It's fun looking at the tallies and dissecting it all. The key indicator for me is not just how many stars, but how many reviews it took to get a show there.
For instance, there are a little over two dozen of the plays out of the 175+ shows in the Fringe that managed to land and hang on to a 5 star rating.
The shows I'm most impressed with are the ones who had multiple reviews and still managed to hold onto a high rating.
After all, while it's good that a even a single person thought so highly of a show that they gave it 5 stars, if it's only one person who gave those 5 stars, that's hardly a universal endorsement. Six shows got a 5 star rating that way. Another nine shows had five reviews or less and hung onto that 5 star rating. While that's certainly impressive, and for all I know may be warranted (they weren't shows I've seen so how am I to know, I have to trust the people who were there and actually experienced it), the shows I'm most bowled over by are things like Knock! with 18 reviews, or Wanted with 12, or, Goddess Menses & The Menstrual Show with, get this, 35 reviews. Even with all those people weighing in, the opinion was damn near unanimous - these shows were judged to be great. The 5 star rating is even more of an achievement in situations like that.
Conversely, it's too bad for a show when its only review is a less than stellar one. They end up sitting out there with one star or less the whole festival, warning people away even if they never read the actual review to judge for themselves. (I'm not going to pick anyone out of the pack for that. If you're really curious, go to the Audience Reviews section via the link from the front page of the Fringe site, and click on the column header for "Number of Reviews." The ones with the most reviews are at the top, the less widely reviewed ones are at the bottom.)
Another fun thing to browse through is to see when and how long people were talking about these shows. If you go to Audience Reviews and click on the column heading for Most Recent Review, you get a whole different picture. Knock!, Spilled Drinks, Women! Live On Stage!, and On The Beaded Fringe 2were all still being reviewed by audience members two days after the Fringe was over. Another thirty shows were still being reviewed the day after the Festival closed, in many cases a couple of days after they'd had their last performance.
Conversely again, it's a little sad to scroll to the bottom of the list and see what shows people gave up writing about (and perhaps even attending) early on in the Fringe schedule.
Personally, even when the review is less than glowing for a show of mine, I'm happy to get it. As I said above, it means, for whatever reason, that my show either really pleased someone or really disappointed them.
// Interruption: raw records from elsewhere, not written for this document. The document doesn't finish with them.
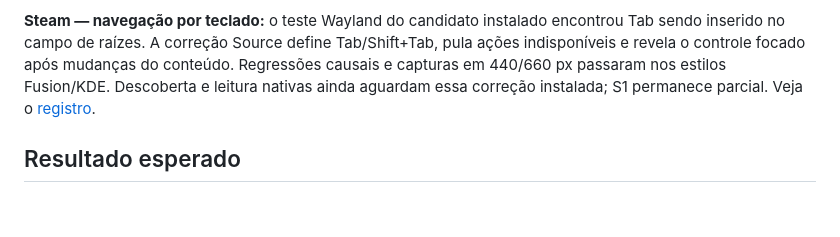
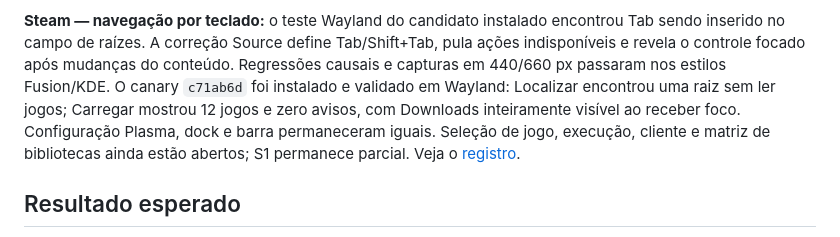
Before and after one commit to caiolombello/orla-desktop, a Markdown page: ROADMAP.md, the part around the change. GitHub-like rendering; blank space fills up the shorter version.

```diff
--- a/ROADMAP.md
+++ b/ROADMAP.md
@@ -23,8 +23,12 @@ Nova CI e os gates de personalização continuam separados. Veja o
 encontrou Tab sendo inserido no campo de raízes. A correção Source define
 Tab/Shift+Tab, pula ações indisponíveis e revela o controle focado após mudanças
 do conteúdo. Regressões causais e capturas em 440/660 px passaram nos estilos
-Fusion/KDE. Descoberta e leitura nativas ainda aguardam essa correção instalada;
-S1 permanece parcial. Veja o [registro](docs/validation/steam-root-discovery-source.md).
+Fusion/KDE. O canary `c71ab6d` foi instalado e validado em Wayland: Localizar
+encontrou uma raiz sem ler jogos; Carregar mostrou 12 jogos e zero avisos,
+com Downloads inteiramente visível ao receber foco. Configuração Plasma,
+dock e barra permaneceram iguais. Seleção de jogo, execução, cliente e matriz
+de bibliotecas ainda estão abertos; S1 permanece parcial. Veja o
+[registro](docs/validation/steam-root-discovery-source.md).
 
 ## Resultado esperado
 
```
Also changed, not shown: docs/validation/steam-root-discovery-source.md (+38 -2 lines), docs/screenshots/steam-keyboard/downloads-fusion-440.png, docs/screenshots/steam-keyboard/locate-kde-440.png.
That's what you want a show to do - incite a response. Dandelion Snow ended up in a four way tie for 6th place toward the top of the list of the shows with the greatest number of reviews. That's gratifying, even if it does mean that as the more negative reviews got added on, the star rating slipped down from 5 to 4.
More importantly, I've been getting a lot of really specific feedback - both the postive and the negative equally constructive. It's great to know where the script perplexes or frustrates people, what they want more or less of, what their questions are. In some cases, I already had an inkling something would or wouldn't work. In others, I'm getting an outside perspective on the strengths and weaknesses of my play that I might otherwise have missed.
So thanks, everyone. I've copied your reviews into a file on my computer and as I move forward with this script, your thoughts will be on my mind.
(For more of my writing - plays, past blog entries and more - visit www.matthewaeverett.com)